## Work required
For the word "const", give the number of lines in these entries that contain it, with nothing else.

## Data extracts
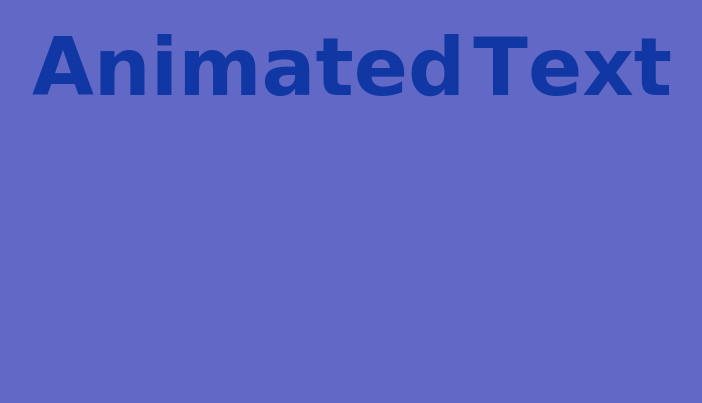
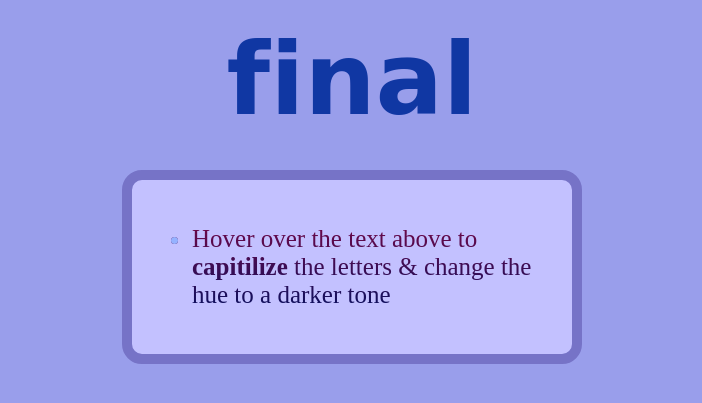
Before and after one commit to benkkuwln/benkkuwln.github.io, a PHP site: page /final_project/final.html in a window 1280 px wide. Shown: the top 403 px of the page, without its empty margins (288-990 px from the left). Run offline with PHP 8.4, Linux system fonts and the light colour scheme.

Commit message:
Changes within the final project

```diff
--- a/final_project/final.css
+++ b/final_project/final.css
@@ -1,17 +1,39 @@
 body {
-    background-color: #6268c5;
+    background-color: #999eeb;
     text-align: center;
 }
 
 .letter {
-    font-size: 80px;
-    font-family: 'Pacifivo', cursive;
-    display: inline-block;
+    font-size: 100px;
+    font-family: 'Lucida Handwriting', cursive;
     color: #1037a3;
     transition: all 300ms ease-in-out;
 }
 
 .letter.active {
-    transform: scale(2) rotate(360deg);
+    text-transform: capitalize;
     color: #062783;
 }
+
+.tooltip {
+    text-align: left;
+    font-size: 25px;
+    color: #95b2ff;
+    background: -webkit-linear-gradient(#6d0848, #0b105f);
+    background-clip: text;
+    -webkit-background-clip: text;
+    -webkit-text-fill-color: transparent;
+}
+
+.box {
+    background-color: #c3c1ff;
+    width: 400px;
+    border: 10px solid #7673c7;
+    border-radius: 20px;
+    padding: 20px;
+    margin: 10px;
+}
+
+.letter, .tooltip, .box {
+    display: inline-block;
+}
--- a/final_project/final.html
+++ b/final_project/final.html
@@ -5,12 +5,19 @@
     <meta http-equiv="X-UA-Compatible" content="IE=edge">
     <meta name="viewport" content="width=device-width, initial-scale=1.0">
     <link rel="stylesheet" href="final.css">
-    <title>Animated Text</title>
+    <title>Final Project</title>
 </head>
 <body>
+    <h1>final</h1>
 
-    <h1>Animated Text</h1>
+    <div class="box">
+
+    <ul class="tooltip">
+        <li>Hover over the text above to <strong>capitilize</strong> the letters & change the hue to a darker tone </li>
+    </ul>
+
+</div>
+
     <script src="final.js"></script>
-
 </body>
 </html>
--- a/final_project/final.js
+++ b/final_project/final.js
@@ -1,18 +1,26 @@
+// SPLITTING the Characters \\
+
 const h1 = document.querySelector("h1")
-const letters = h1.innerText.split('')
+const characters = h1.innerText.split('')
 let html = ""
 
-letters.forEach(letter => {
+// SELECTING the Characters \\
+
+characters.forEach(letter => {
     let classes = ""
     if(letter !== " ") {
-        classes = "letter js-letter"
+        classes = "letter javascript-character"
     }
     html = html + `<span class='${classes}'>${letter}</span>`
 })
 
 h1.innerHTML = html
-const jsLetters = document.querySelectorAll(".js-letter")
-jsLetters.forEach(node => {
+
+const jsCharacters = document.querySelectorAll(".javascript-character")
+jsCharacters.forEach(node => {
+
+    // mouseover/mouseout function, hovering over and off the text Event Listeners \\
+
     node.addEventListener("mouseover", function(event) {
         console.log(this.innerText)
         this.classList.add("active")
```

## Your response
5